[Directions for this task] Below is a listing to write out in full, exactly as given, without its pictures.

-- Opening Marker --

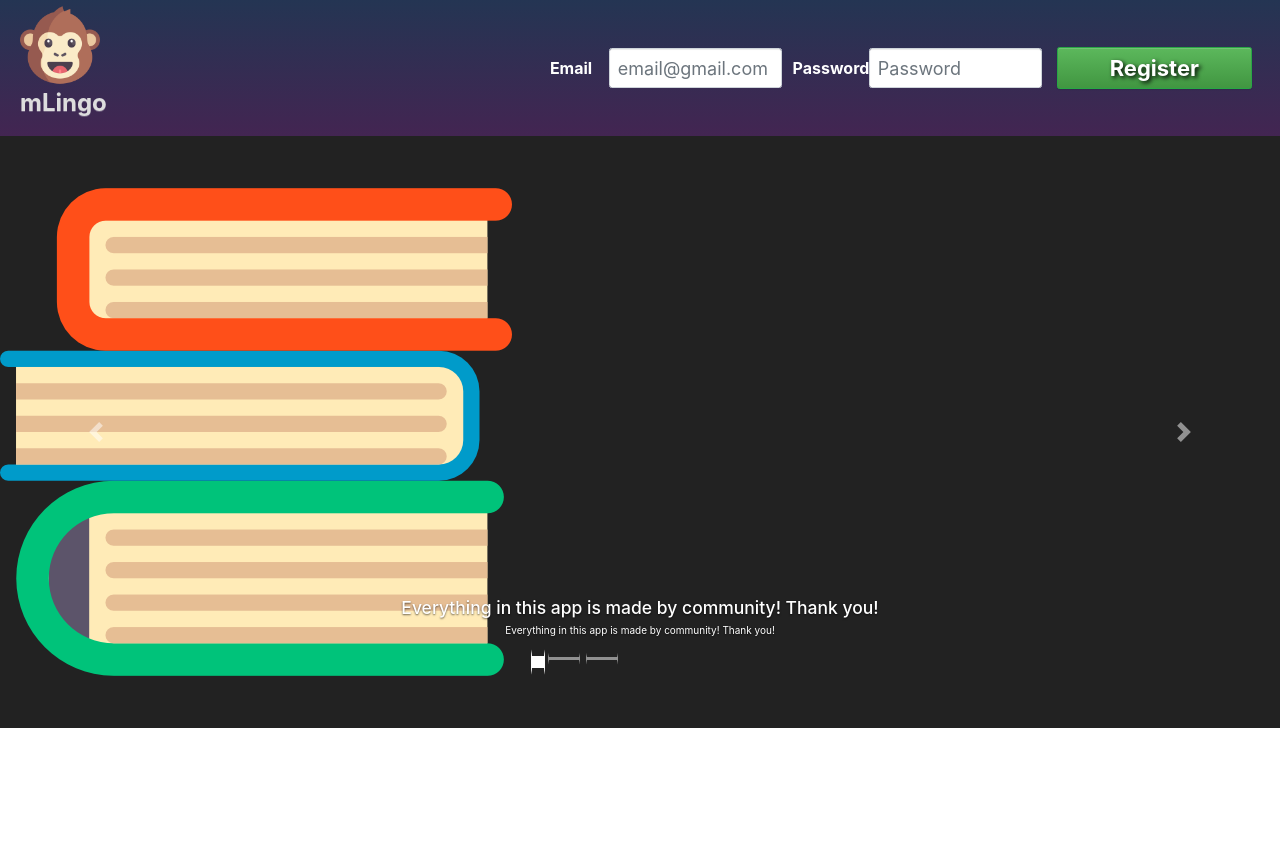
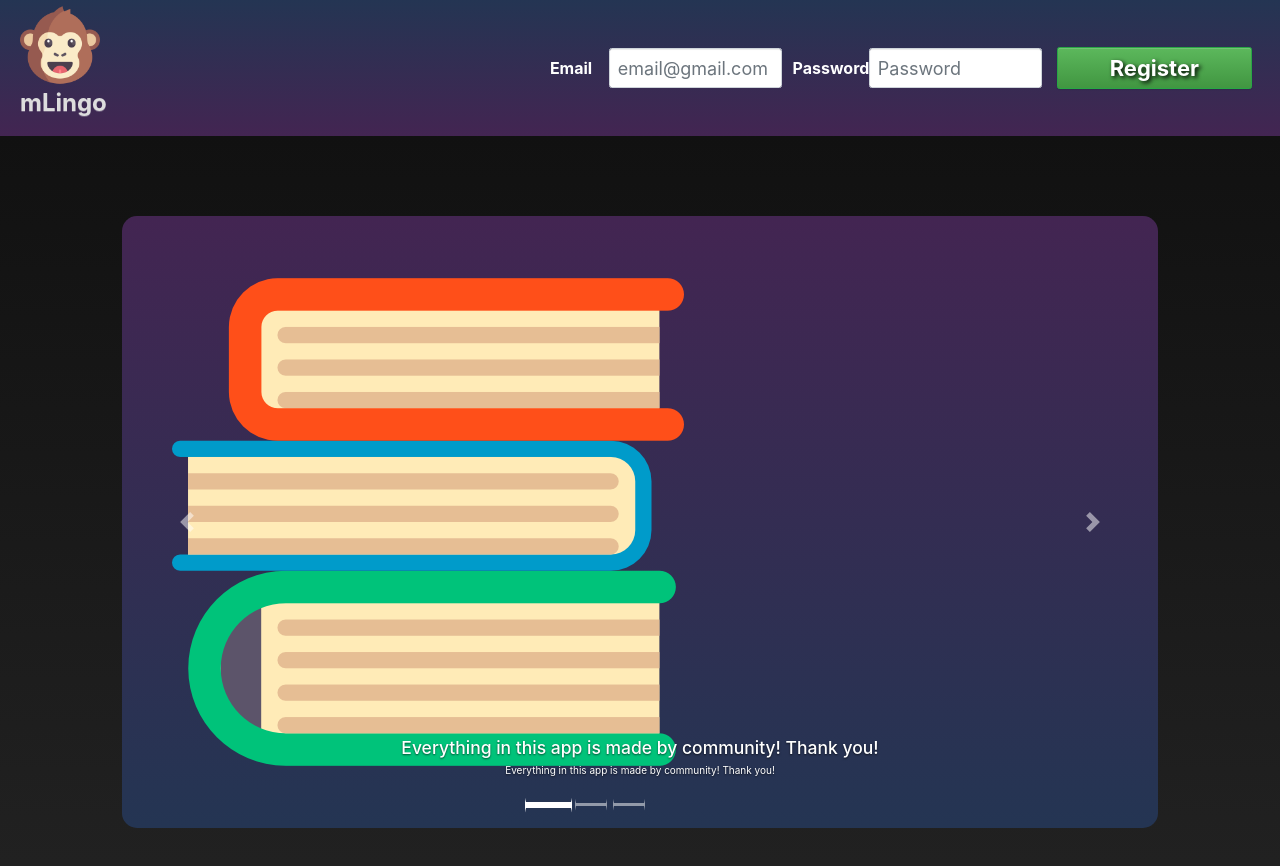
Before and after one commit to mLingoTeam/mLingo-Frontend, a React (Create React App) app in the folder mLingo/ClientApp/: page / in a window 1280 px wide. Shown: the top 866 px of the page. Before the commit the page ends 800 px from the top, so only its background shows below. Built offline with nearby package versions, Linux system fonts and the light colour scheme.

Commit message:
Slider better template look

```diff
--- a/mLingo/ClientApp/src/components/Slider.css
+++ b/mLingo/ClientApp/src/components/Slider.css
@@ -1,4 +1,16 @@
 .slider {
-  background: #222;
-  padding: 40px 0;
+  background: linear-gradient(#111, #222);
+  padding: 10vh 0;
+  object-fit: cover;
+  box-sizing: border-box;
 }
+.carousel-item {
+  background: linear-gradient(#432552, #243553);
+  border-radius: 15px;
+  padding: 50px;
+}
+.carousel-indicators .active {
+  width: 45px !important;
+  height: 6px !important;
+  transition: 0.7s;
+}
--- a/mLingo/ClientApp/src/components/Slider.js
+++ b/mLingo/ClientApp/src/components/Slider.js
@@ -66,7 +66,12 @@ const Slider = props => {
 
   return (
     <div className="slider">
-      <Carousel activeIndex={activeIndex} next={next} previous={previous}>
+      <Carousel
+        activeIndex={activeIndex}
+        next={next}
+        previous={previous}
+        className="offset-1 col-10 slider-carousel"
+      >
         <CarouselIndicators
           items={items}
           activeIndex={activeIndex}
```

-- Closing Marker --

[Answer section]
Before and after one commit to mLingoTeam/mLingo-Frontend, a React (Create React App) app in the folder mLingo/ClientApp/: page / in a window 1280 px wide. Shown: the top 866 px of the page. Before the commit the page ends 800 px from the top, so only its background shows below. Built offline with nearby package versions, Linux system fonts and the light colour scheme.

Commit message:
Slider better template look

```diff
--- a/mLingo/ClientApp/src/components/Slider.css
+++ b/mLingo/ClientApp/src/components/Slider.css
@@ -1,4 +1,16 @@
 .slider {
-  background: #222;
-  padding: 40px 0;
+  background: linear-gradient(#111, #222);
+  padding: 10vh 0;
+  object-fit: cover;
+  box-sizing: border-box;
 }
+.carousel-item {
+  background: linear-gradient(#432552, #243553);
+  border-radius: 15px;
+  padding: 50px;
+}
+.carousel-indicators .active {
+  width: 45px !important;
+  height: 6px !important;
+  transition: 0.7s;
+}
--- a/mLingo/ClientApp/src/components/Slider.js
+++ b/mLingo/ClientApp/src/components/Slider.js
@@ -66,7 +66,12 @@ const Slider = props => {
 
   return (
     <div className="slider">
-      <Carousel activeIndex={activeIndex} next={next} previous={previous}>
+      <Carousel
+        activeIndex={activeIndex}
+        next={next}
+        previous={previous}
+        className="offset-1 col-10 slider-carousel"
+      >
         <CarouselIndicators
           items={items}
           activeIndex={activeIndex}
```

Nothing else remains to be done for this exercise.